(Beginning of LISTED ENTRIES)
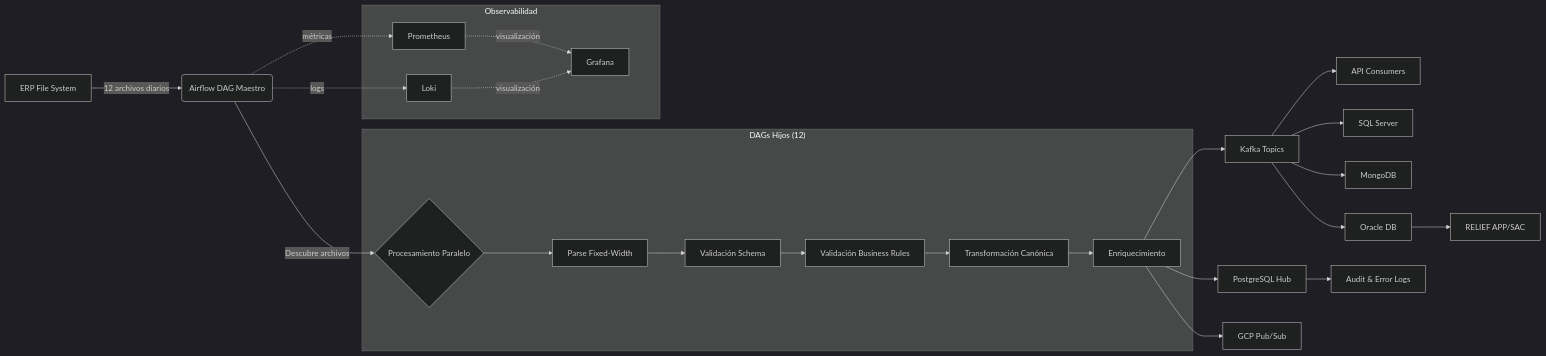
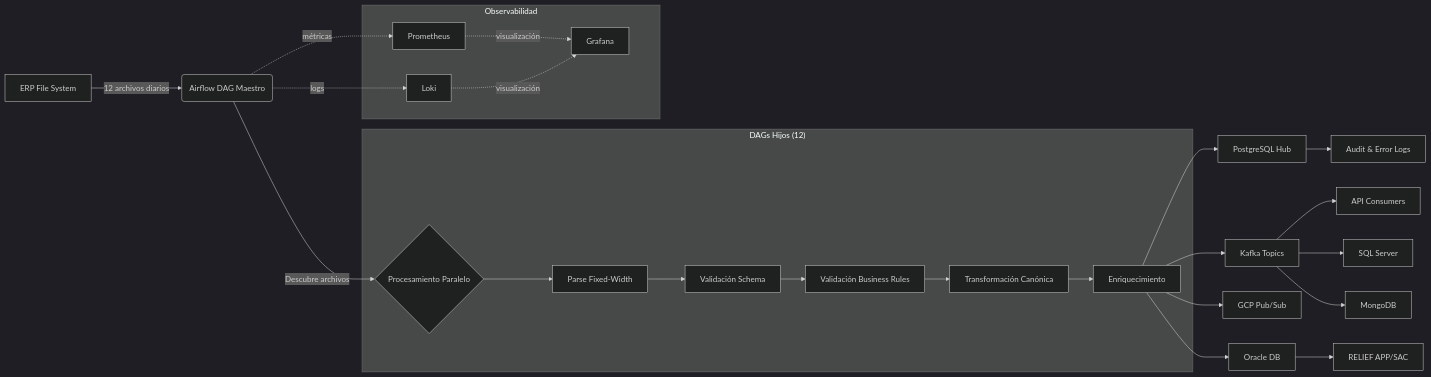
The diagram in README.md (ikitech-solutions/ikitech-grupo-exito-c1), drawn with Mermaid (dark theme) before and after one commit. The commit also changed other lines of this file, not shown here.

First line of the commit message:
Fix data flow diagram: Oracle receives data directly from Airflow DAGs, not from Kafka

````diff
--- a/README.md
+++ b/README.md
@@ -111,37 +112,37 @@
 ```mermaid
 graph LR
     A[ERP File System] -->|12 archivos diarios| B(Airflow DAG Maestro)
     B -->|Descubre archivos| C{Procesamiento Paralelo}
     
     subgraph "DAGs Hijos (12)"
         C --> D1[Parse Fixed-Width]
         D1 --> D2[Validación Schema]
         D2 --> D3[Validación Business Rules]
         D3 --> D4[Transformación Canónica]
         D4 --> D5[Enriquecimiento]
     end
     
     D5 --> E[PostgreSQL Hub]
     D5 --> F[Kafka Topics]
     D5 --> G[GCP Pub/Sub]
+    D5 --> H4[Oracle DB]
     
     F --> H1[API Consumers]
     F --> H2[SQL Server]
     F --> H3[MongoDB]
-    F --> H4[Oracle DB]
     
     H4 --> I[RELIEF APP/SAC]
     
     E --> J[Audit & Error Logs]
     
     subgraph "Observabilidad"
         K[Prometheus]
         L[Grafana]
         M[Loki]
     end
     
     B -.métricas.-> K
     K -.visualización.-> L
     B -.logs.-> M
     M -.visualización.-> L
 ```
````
(End of LISTED ENTRIES)
WORK INSTRUCTIONS:
Without including a single picture, restate all of the data word for word.

FINAL ANSWER:
The diagram in README.md (ikitech-solutions/ikitech-grupo-exito-c1), drawn with Mermaid (dark theme) before and after one commit. The commit also changed other lines of this file, not shown here.

First line of the commit message:
Fix data flow diagram: Oracle receives data directly from Airflow DAGs, not from Kafka

````diff
--- a/README.md
+++ b/README.md
@@ -111,37 +112,37 @@
 ```mermaid
 graph LR
     A[ERP File System] -->|12 archivos diarios| B(Airflow DAG Maestro)
     B -->|Descubre archivos| C{Procesamiento Paralelo}
     
     subgraph "DAGs Hijos (12)"
         C --> D1[Parse Fixed-Width]
         D1 --> D2[Validación Schema]
         D2 --> D3[Validación Business Rules]
         D3 --> D4[Transformación Canónica]
         D4 --> D5[Enriquecimiento]
     end
     
     D5 --> E[PostgreSQL Hub]
     D5 --> F[Kafka Topics]
     D5 --> G[GCP Pub/Sub]
+    D5 --> H4[Oracle DB]
     
     F --> H1[API Consumers]
     F --> H2[SQL Server]
     F --> H3[MongoDB]
-    F --> H4[Oracle DB]
     
     H4 --> I[RELIEF APP/SAC]
     
     E --> J[Audit & Error Logs]
     
     subgraph "Observabilidad"
         K[Prometheus]
         L[Grafana]
         M[Loki]
     end
     
     B -.métricas.-> K
     K -.visualización.-> L
     B -.logs.-> M
     M -.visualización.-> L
 ```
````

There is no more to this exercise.